– Reading tab faster and better (and sometimes even reading the musical score to try to get the rhythm right)
– Writing down my basslines as tabs on paper at first, now using Musescore (before this course I had honestly never written any bassline of my own down in any way).
– Developing the resilience to move past a bit I don’t understand or can’t play first time
– Overall, gaining confidence in my worth as a musician.
Now, Lockdown started partway through this course and owing to work requirements the time and energy I had left for the course shrank so much I would describe myself still as at least ten days behind, and I probably want to spend the next month at least when I can going back over bits and try Day 21 onwards properly… I’ve read through and played along with them all but know there’s so much more still to do. Thought I’d best write this now though and give you some timely feedback. And as the list above shows, I’ve already learned more than I ever thought I could or would.
The vimeos you produce are brilliant and I couldn’t have got anywhere without them, not being able to read music well enough to play rhythms correctly from scores. Thanks also for the patience it takes to play through at slower tempo every time. Taking from this I’m developing two –tiered worked solutions to problems, with a more explicitly step-by-step version (i.e slower tempo) following our normal one… this could make a big difference for the less confident.
I’ve just read back through the points above and my over-riding message is please carry on doing what you do.
For my closing words have to be simply of thanks… even before this course you, and a select few others like you, have changed my life with your passion and generosity of spirit in sharing your knowledge of bass online for free. I hold up the provision of free online educational materials as one of the finest examples of what is good in humanity. Never stop, while you can still do this, please.
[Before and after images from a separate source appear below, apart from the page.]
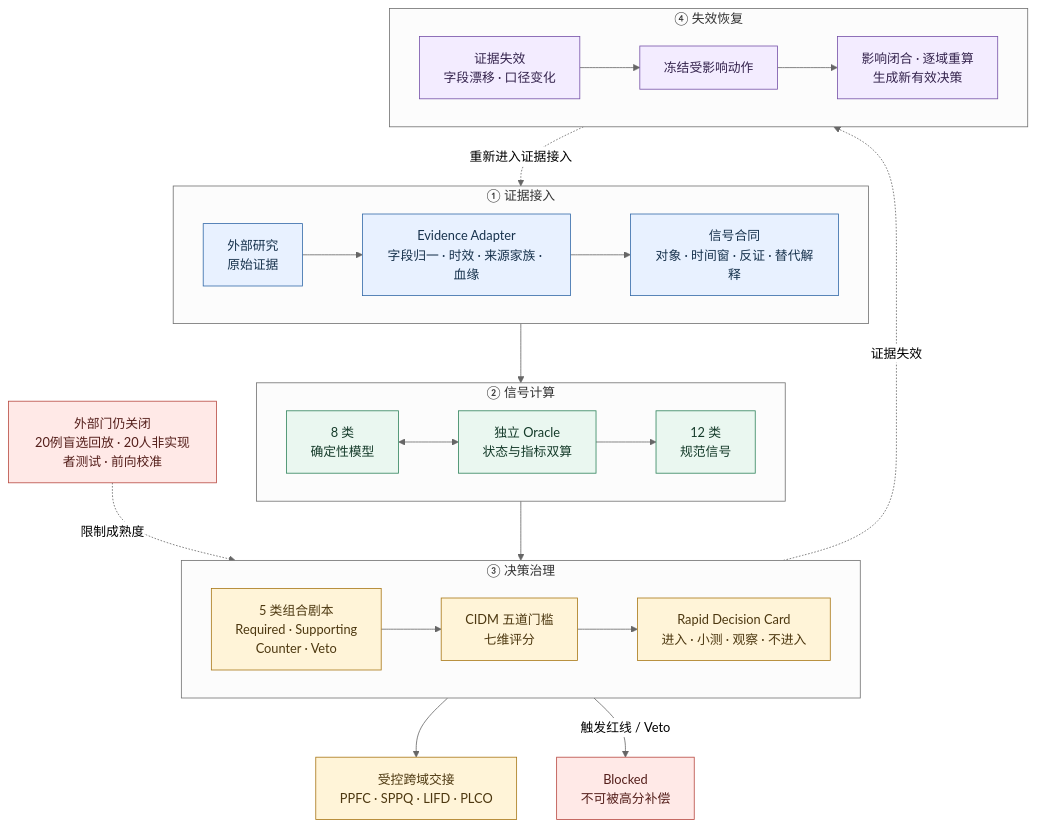
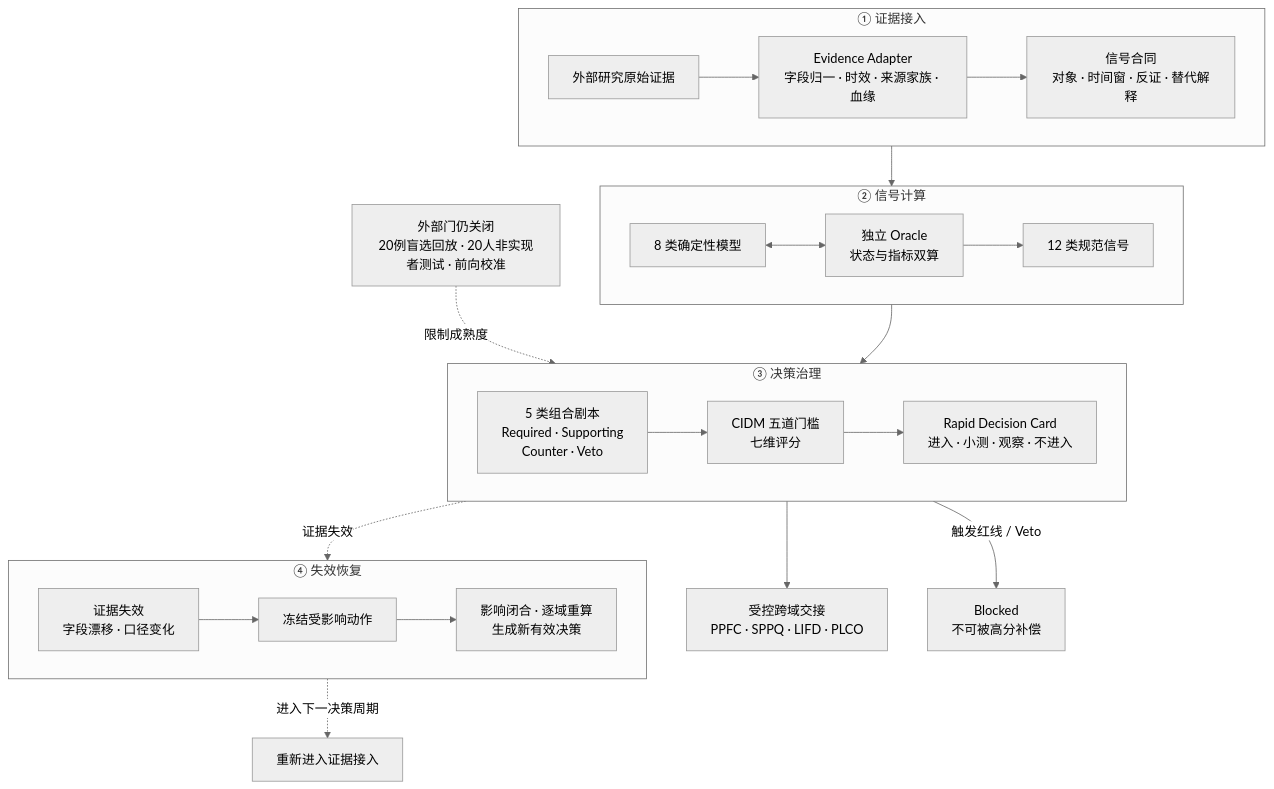
One commit to saye-chen/CrossBorder-Decision-Lab changed the first of 3 diagrams in README.md. Above: the diagram before and after it, drawn with Mermaid (neutral theme). The commit also changed other lines of this file and 2 other files, not shown here.

Commit message:
polish homepage capability architecture

````diff
--- a/README.md
+++ b/README.md
@@ -17,40 +17,30 @@
 ```mermaid
 flowchart TB
     subgraph IN["① 证据接入"]
       direction LR
-      RAW["外部研究<br/>原始证据"] --> ADP["Evidence Adapter<br/>字段归一 · 时效 · 来源家族 · 血缘"]
+      RAW["外部研究原始证据"] --> ADP["Evidence Adapter<br/>字段归一 · 时效 · 来源家族 · 血缘"]
       ADP --> CON["信号合同<br/>对象 · 时间窗 · 反证 · 替代解释"]
     end
     subgraph CORE["② 信号计算"]
       direction LR
-      MOD["8 类<br/>确定性模型"] <--> ORA["独立 Oracle<br/>状态与指标双算"]
-      ORA --> SIG["12 类<br/>规范信号"]
+      MOD["8 类确定性模型"] <--> ORA["独立 Oracle<br/>状态与指标双算"]
+      ORA --> SIG["12 类规范信号"]
     end
     subgraph DEC["③ 决策治理"]
       direction LR
       PLAY["5 类组合剧本<br/>Required · Supporting<br/>Counter · Veto"] --> GATE["CIDM 五道门槛<br/>七维评分"]
       GATE --> CARD["Rapid Decision Card<br/>进入 · 小测 · 观察 · 不进入"]
     end
     subgraph REC["④ 失效恢复"]
       direction LR
       DRIFT["证据失效<br/>字段漂移 · 口径变化"] --> FREEZE["冻结受影响动作"]
       FREEZE --> RECOMPUTE["影响闭合 · 逐域重算<br/>生成新有效决策"]
     end
     CON --> MOD
     SIG --> PLAY
     CARD --> HAND["受控跨域交接<br/>PPFC · SPPQ · LIFD · PLCO"]
     GATE -->|触发红线 / Veto| BLOCK["Blocked<br/>不可被高分补偿"]
     CARD -.证据失效.-> DRIFT
-    RECOMPUTE -.重新进入证据接入.-> RAW
+    RECOMPUTE -.进入下一决策周期.-> REENTRY["重新进入证据接入"]
     EXT["外部门仍关闭<br/>20例盲选回放 · 20人非实现者测试 · 前向校准"] -.限制成熟度.-> CARD
-    classDef evidence fill:#e8f1ff,stroke:#3269a8,color:#17324d
-    classDef signal fill:#eaf7f0,stroke:#31845c,color:#153b2a
-    classDef decision fill:#fff4d8,stroke:#a87716,color:#4d3810
-    classDef recovery fill:#f3ecff,stroke:#7652a8,color:#34234d
-    classDef stop fill:#ffe9e7,stroke:#b84a42,color:#541e1a
-    class RAW,ADP,CON evidence
-    class MOD,ORA,SIG signal
-    class PLAY,GATE,CARD,HAND decision
-    class DRIFT,FREEZE,RECOMPUTE recovery
-    class BLOCK,EXT stop
 ```
````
In this course in particular I feel new possibilities stretching away endlessly; before I was like a parrot, taught to repeat clever phrases with no understanding. Suddenly now I feel I might be able to speak for myself: not fluent yet, but introduced to the language in a way that I can understand. Thank you sincerely for this.”